I hosted two friends from Houston at my apartment this past weekend. I stocked up my fridge with beer, and I drove those dudes everywhere, despite the torrential rain. We went to downtown, to the cultural district, and even out to Grand Prairie and Dallas. So how did my buds repay me? By hijacking my computer, downloading content of a questionable nature, and replacing my Avril Lavigne desktop wallpaper with a picture of a riced-out Civic hatchback. Not cool. These friends of mine? No longer invited!
And on Wednesday, I drove a co-worker to the plant while her car was being worked on. She got into my car, and before I've even backed out of the driveway, she had proceeded to claim my radio as if it were her own. She was happily flipping through my stations in a manner not at all consistent with normal vehicular etiquette. This co-worker? No longer invited!

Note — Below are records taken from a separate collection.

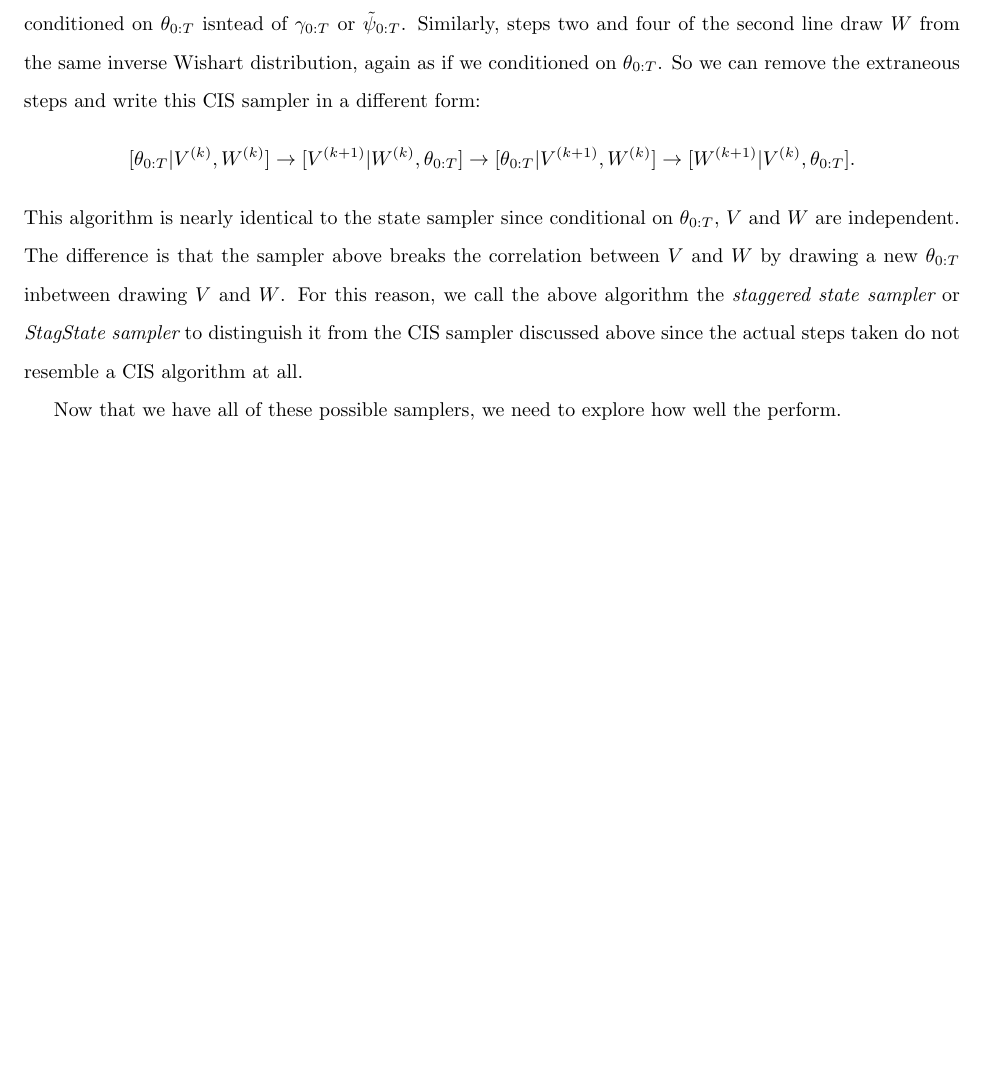
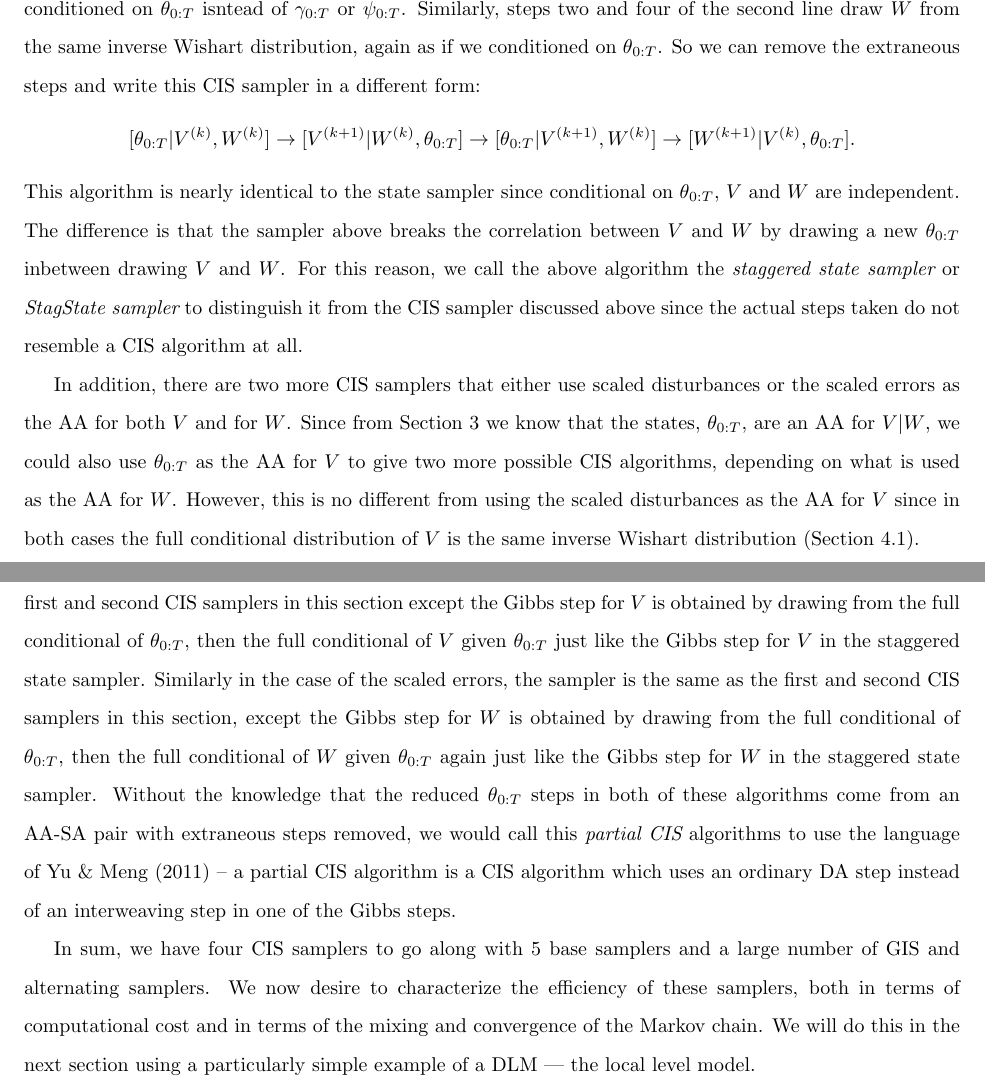
Before and after one commit to simpsonm/statespace, a LaTeX paper (dlmasis/doc/dlmasis.tex): part of page 21 of 24 before the commit and two parts of pages 21 and 22 of 25 after it, the two joined at a grey line, cut so that both start at the same text, the shorter picture padded with empty space. Compiled offline with pdfLaTeX; a LaTeX package or settings file that is missing is left out.

Commit message:
Finished up the last section

```diff
--- a/dlmasis/doc/dlmasis.tex
+++ b/dlmasis/doc/dlmasis.tex
@@ -374,7 +374,11 @@ Here steps two and four of the first line draw $V$ from the same inverse Wishart
 \end{align*}
 This algorithm is nearly identical to the state sampler since conditional on $\theta_{0:T}$, $V$ and $W$ are independent. The difference is that the sampler above breaks the correlation between $V$ and $W$ by drawing a new $\theta_{0:T}$ inbetween drawing $V$ and $W$. For this reason, we call the above algorithm the {\it staggered state sampler} or {\it StagState sampler} to distinguish it from the CIS sampler discussed above since the actual steps taken do not resemble a CIS algorithm at all.
 
-Now that we have all of these possible samplers, we need to explore how well the perform.
+In addition, there are two more CIS samplers that either use scaled disturbances or the scaled errors as the AA for both $V$ and for $W$. Since from Section \ref{sec:DAs} we know that the states, $\theta_{0:T}$, are an AA for $V|W$, we could also use $\theta_{0:T}$ as the AA for $V$ to give two more possible CIS algorithms, depending on what is used as the AA for $W$. However, this is no different from using the scaled disturbances as the AA for $V$ since in both cases the full conditional distribution of $V$ is the same inverse Wishart distribution (Section \ref{sec:Algs:base}).
+
+If we use the scaled disturbances as the AA for both $V$ and $W$, the resulting sampler is the same as the first and second CIS samplers in this section except the Gibbs step for $V$ is obtained by drawing from the full conditional of $\theta_{0:T}$, then the full conditional of $V$ given $\theta_{0:T}$ just like the Gibbs step for $V$ in the staggered state sampler. Similarly in the case of the scaled errors, the sampler is the same as the first and second CIS samplers in this section, except the Gibbs step for $W$ is obtained by drawing from the full conditional of $\theta_{0:T}$, then the full conditional of $W$ given $\theta_{0:T}$ again just like the Gibbs step for $W$ in the staggered state sampler. Without the knowledge that the reduced $\theta_{0:T}$ steps in both of these algorithms come from an AA-SA pair with extraneous steps removed, we would call this {\it partial CIS} algorithms to use the language of \citeasnoun{yu2011center} -- a partial CIS algorithm is a CIS algorithm which uses an ordinary DA step instead of an interweaving step in one of the Gibbs steps.
+
+In sum, we have four CIS samplers to go along with 5 base samplers and a large number of GIS and alternating samplers. We now desire to characterize the efficiency of these samplers, both in terms of computational cost and in terms of the mixing and convergence of the Markov chain. We will do this in the next section using a particularly simple example of a DLM --- the local level model.
 
 \clearpage
 
```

In the past few weeks, we have written a research memo and a settlement letter, on top of some heavy reading. And yet our professor sends us an e-mail assigning additional material to read for this week's class. Not cool. Our professor? No longer invited! I'm kidding, of course. I love my professors. But I do dread receiving e-mails from them! I'm contemplating putting up an Out-of-Office auto-reply that says, "Sorry, this student has reached his mental capacity and cannot accept anymore assignments. He will be able to function again after spring break."

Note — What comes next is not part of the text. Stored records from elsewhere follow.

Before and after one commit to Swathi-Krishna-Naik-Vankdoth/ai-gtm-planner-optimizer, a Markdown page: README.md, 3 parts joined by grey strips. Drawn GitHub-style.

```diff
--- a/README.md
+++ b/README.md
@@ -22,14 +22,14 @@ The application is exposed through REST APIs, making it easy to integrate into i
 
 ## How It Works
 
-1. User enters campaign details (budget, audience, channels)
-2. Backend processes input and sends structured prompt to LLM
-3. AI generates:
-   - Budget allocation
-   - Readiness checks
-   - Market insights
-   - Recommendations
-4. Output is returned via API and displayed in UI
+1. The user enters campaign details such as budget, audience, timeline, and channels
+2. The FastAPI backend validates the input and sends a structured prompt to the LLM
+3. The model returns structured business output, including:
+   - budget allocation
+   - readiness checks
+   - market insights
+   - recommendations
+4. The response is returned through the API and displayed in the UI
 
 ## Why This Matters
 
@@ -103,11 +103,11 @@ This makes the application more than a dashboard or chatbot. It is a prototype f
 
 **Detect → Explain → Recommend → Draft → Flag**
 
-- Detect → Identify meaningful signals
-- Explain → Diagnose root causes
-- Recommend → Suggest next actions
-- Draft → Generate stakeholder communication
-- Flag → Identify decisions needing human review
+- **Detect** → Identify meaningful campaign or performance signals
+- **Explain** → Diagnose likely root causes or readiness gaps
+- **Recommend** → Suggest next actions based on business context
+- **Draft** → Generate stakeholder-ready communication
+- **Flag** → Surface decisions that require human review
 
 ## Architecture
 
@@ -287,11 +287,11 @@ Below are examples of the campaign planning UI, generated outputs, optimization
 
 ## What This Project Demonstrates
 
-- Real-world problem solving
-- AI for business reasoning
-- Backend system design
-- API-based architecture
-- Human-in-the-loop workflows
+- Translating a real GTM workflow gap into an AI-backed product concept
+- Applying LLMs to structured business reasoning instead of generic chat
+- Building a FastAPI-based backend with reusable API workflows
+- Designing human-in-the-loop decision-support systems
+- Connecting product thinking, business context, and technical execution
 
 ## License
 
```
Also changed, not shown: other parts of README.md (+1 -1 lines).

In college, I used to spend an inordinate amount of time at my then girlfriend’s apartment. Oddly, her bedroom ceiling was covered in its entirety with a galaxy-full of stickers – glow-in-the-dark stickers – shaped like stars and planets, crescent moons and spirals. At night, the stickers shone hypnotically green on the ceiling, magically transporting me beyond Earth and amongst the star-freckled blackness of space, this adolescent planetarium. I was enthralled. But no matter how unique and wonderful it was to drift asleep beneath that ceiling sky, I knew that the experience was synthetic, a replica.
At times, I kind of feel the same way about being an evening part-time student. Don’t get me wrong. I’m having fun, and, in a twisted way, I enjoy the challenge of balancing work, school, and a life. Sometimes, though, like when I come across these flyers advertising summer internships or speaker events from noon to 1 p.m., I can’t help but wonder if I’m missing out on the "real" law school experience. My full-time job, formerly a means to an end, now seems more and more like an impediment. This is, of course, all in my head. The school goes out of its way to accommodate the part-timer’s schedule, and I have no complaints. Just something I’ve thought about when I shut my eyes and gazed at those stars, like dust.

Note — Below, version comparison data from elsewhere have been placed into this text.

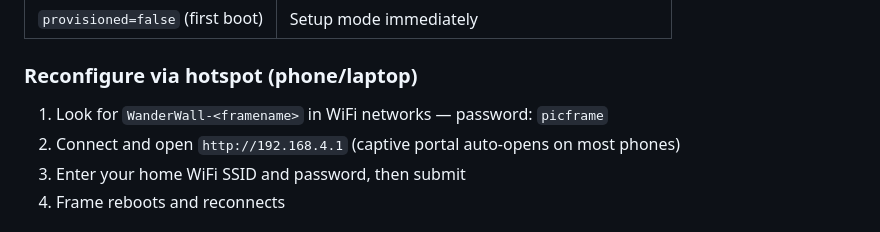
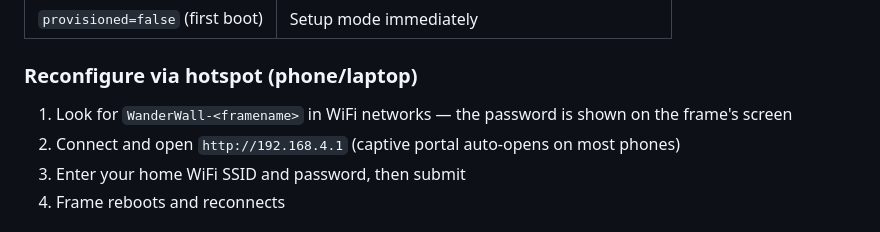
Before and after one commit to watmatt00/picframe_4.0, a Markdown page: README.md, the part around the change. GitHub-like rendering.

Commit message:
v5: fix stale version and hotspot password lines in docs (PL-163)
Co-Authored-By: Claude Opus 5.5 <noreply@anthropic.com>
Claude-Session: https://claude.ai/code/session_018ZF75mpiHJgcxb1jCfP6Co

```diff
--- a/README.md
+++ b/README.md
@@ -112,7 +112,7 @@ curl http://localhost:8000/version
 
 ### Reconfigure via hotspot (phone/laptop)
 
-1. Look for `WanderWall-<framename>` in WiFi networks — password: `picframe`
+1. Look for `WanderWall-<framename>` in WiFi networks — the password is shown on the frame's screen
 2. Connect and open `http://192.168.4.1` (captive portal auto-opens on most phones)
 3. Enter your home WiFi SSID and password, then submit
 4. Frame reboots and reconnects
```
Also changed, not shown: docs/TEST_PLAN.md (+3 -3 lines).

Apparently, like half the class skipped Contracts Wednesday night to work on our research memos. The professor was not at all pleased. He grilled us pretty good for it yesterday. Okay, I admit it. I was amongst those missing from class. But I have a good excuse: I was really, really behind on my memo.
It was a classic case of biting off more than I could chew. I definitely over-researched. I must've printed out at least fifty cases, a dozen law review articles, and several statutes. I don't know what the heck I was thinking. After accumulating this behemoth stack of Westlaw and LexisNexis printouts, I went home prepared to learn everything about family leave and wrongful discharge. I read one case, and then fell asleep. When I finally woke up, I was really, really behind on my memo.
I should've known better because I have a history of going overboard. Eight years ago, for Valentine's Day I asked out four different girls. Fortunately (I think), three of them rejected me. I don't know what the heck I was thinking, considering I had like $12 to my name. (Sorry, I just wanted to bring up that story to remind me of the golden days as a young buck, contrasted with this year, when I spent a lonely Valentine's night snoring and drooling all over a bunch of cases 80 percent of which I never even read.)
Our big spring research memo is due in about a week, and I’m forced to do what I’ve dreaded the most since entering law school: spend all weekend researching and writing! Just last night I passed up an offer by my friend and his indie band to partake in an evening of abandonment and corruption with a bevy of half-drunken UNT girls. Sure, I was exhausted from a full day of work and classes and realized the sheer volume of research that awaited me in the law library. But after declining my friend’s invitation, I sat statue-like in my car and was very sad.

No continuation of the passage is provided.